━━ Provided data

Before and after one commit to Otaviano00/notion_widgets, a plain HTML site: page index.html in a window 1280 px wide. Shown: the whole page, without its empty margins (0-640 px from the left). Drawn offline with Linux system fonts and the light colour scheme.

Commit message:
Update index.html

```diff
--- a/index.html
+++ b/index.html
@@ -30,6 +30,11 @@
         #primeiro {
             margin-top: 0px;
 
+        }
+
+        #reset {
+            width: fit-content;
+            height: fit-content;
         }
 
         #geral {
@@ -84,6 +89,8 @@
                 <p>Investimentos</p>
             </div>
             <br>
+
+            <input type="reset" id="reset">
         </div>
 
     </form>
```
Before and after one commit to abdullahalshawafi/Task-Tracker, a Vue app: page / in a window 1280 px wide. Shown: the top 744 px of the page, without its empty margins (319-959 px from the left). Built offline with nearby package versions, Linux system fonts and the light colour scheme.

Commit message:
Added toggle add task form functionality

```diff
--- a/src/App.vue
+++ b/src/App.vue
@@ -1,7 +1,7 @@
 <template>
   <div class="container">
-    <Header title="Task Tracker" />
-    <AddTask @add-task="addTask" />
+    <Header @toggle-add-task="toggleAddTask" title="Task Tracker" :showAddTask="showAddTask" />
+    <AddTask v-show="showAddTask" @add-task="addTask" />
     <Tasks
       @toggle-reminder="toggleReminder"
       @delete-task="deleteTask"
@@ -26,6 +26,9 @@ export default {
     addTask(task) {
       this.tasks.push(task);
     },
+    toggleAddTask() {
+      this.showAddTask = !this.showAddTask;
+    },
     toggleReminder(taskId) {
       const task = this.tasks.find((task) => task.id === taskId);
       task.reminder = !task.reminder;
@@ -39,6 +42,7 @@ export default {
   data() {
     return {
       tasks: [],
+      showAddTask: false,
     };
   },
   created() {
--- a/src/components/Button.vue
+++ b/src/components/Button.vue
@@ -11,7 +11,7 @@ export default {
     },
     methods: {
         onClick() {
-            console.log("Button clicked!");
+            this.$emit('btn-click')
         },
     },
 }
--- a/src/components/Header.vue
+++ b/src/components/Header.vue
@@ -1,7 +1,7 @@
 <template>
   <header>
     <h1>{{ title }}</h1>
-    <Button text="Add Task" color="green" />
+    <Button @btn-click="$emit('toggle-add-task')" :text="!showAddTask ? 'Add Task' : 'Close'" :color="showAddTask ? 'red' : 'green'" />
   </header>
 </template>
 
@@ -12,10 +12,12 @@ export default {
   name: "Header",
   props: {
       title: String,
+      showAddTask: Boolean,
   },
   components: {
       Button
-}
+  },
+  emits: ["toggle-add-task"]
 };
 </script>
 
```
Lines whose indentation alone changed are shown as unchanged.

━━━━

Task details: Across the listing above, count the lines that include "showAddTask" and give the figure with no other words.

Completed task: 6